2) pre-soaking fabrics
3) Strained onion water (it's so dark!!!) with some of the pre-wet fabric already added
4) Discarded onion skins

Wring out and add all of your fabric.  Here's the fabric stewing.

Within about 30 seconds the fabric was already picking up color.
White on white prints are interesting to dye, because the fabric tends to dye but the print doesn't!

To be continued...

Thursday, August 30, 2012

Luna's Memorial Quilt

I was going to make this quilt as a burial quilt for Luna... but unfortunately I missed my window for that, by being on a trip in Ohio.  Anyway, now it will be a keepsake for me to remind me of her.


I picked colors that reminded me of Luna; dark grey and white for her fur, light pink for her adorable nose, and light yellow-green eyes, and purple, for her personality.  :)

Here's some Adobe Illustrator messing... plans that didn't pan out.

Here I've gotten all the squares sewn together and they are waiting to be quilted.  I think I will take this opportunity to try my hand at hand-quilting, since it is only about the size of a pillowcase.

Tuesday, August 28, 2012

8 point star

Of all the fabric I have collected over the years... these are some of my favorites.

I picked some cute Lotta Jansdotter fabric to start this project.  I made some custom pattern pieces out of an old plastic office folder to construct a classic 8 pointed star with Y seams.

Here is the first completed block.  It was a nit-picky, but oh so satisfying, and it went quite smoothly.  Look at my cutie pattern pieces all lying in a row!  They're so nice.  I love them.

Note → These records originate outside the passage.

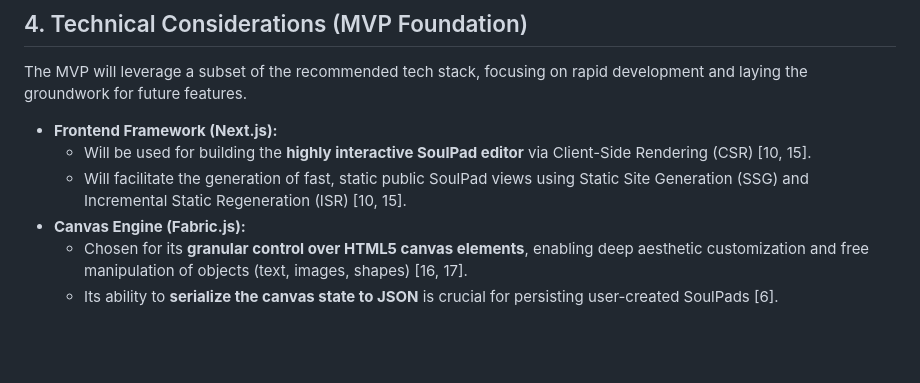
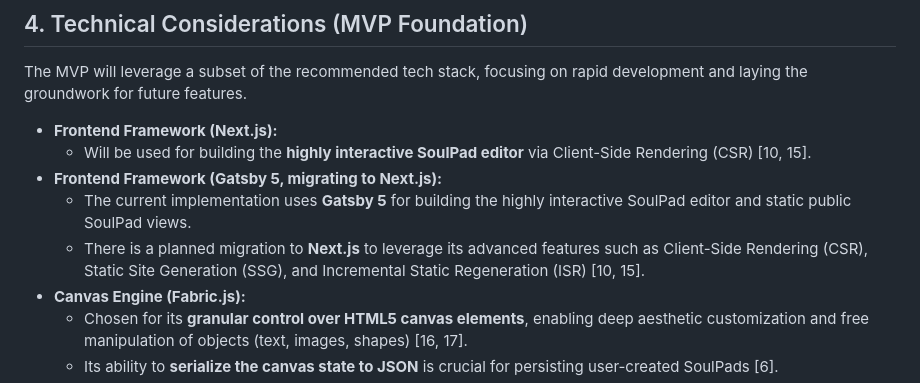
Before and after one commit to TheSoulPad/soulpad_marketing, a Markdown page: docs/requirements.md, the part around the change. GitHub-like rendering; blank space fills up the shorter version.

Commit message:
Update docs/requirements.md
Co-authored-by: Copilot <175728472+Copilot@users.noreply.github.com>

```diff
--- a/docs/requirements.md
+++ b/docs/requirements.md
@@ -44,7 +44,9 @@ The MVP will leverage a subset of the recommended tech stack, focusing on rapid
 
 *   **Frontend Framework (Next.js):**
     *   Will be used for building the **highly interactive SoulPad editor** via Client-Side Rendering (CSR) [10, 15].
-    *   Will facilitate the generation of fast, static public SoulPad views using Static Site Generation (SSG) and Incremental Static Regeneration (ISR) [10, 15].
+*   **Frontend Framework (Gatsby 5, migrating to Next.js):**
+    *   The current implementation uses **Gatsby 5** for building the highly interactive SoulPad editor and static public SoulPad views.
+    *   There is a planned migration to **Next.js** to leverage its advanced features such as Client-Side Rendering (CSR), Static Site Generation (SSG), and Incremental Static Regeneration (ISR) [10, 15].
 *   **Canvas Engine (Fabric.js):**
     *   Chosen for its **granular control over HTML5 canvas elements**, enabling deep aesthetic customization and free manipulation of objects (text, images, shapes) [16, 17].
     *   Its ability to **serialize the canvas state to JSON** is crucial for persisting user-created SoulPads [6].
```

Here's a snapshot from the Adobe Illustrator file where I designed the pieces:
I also love Adobe Illustrator.  What would I do without you, Adobe?*

*Not a paid advertisement.

The butthole of the quilt block...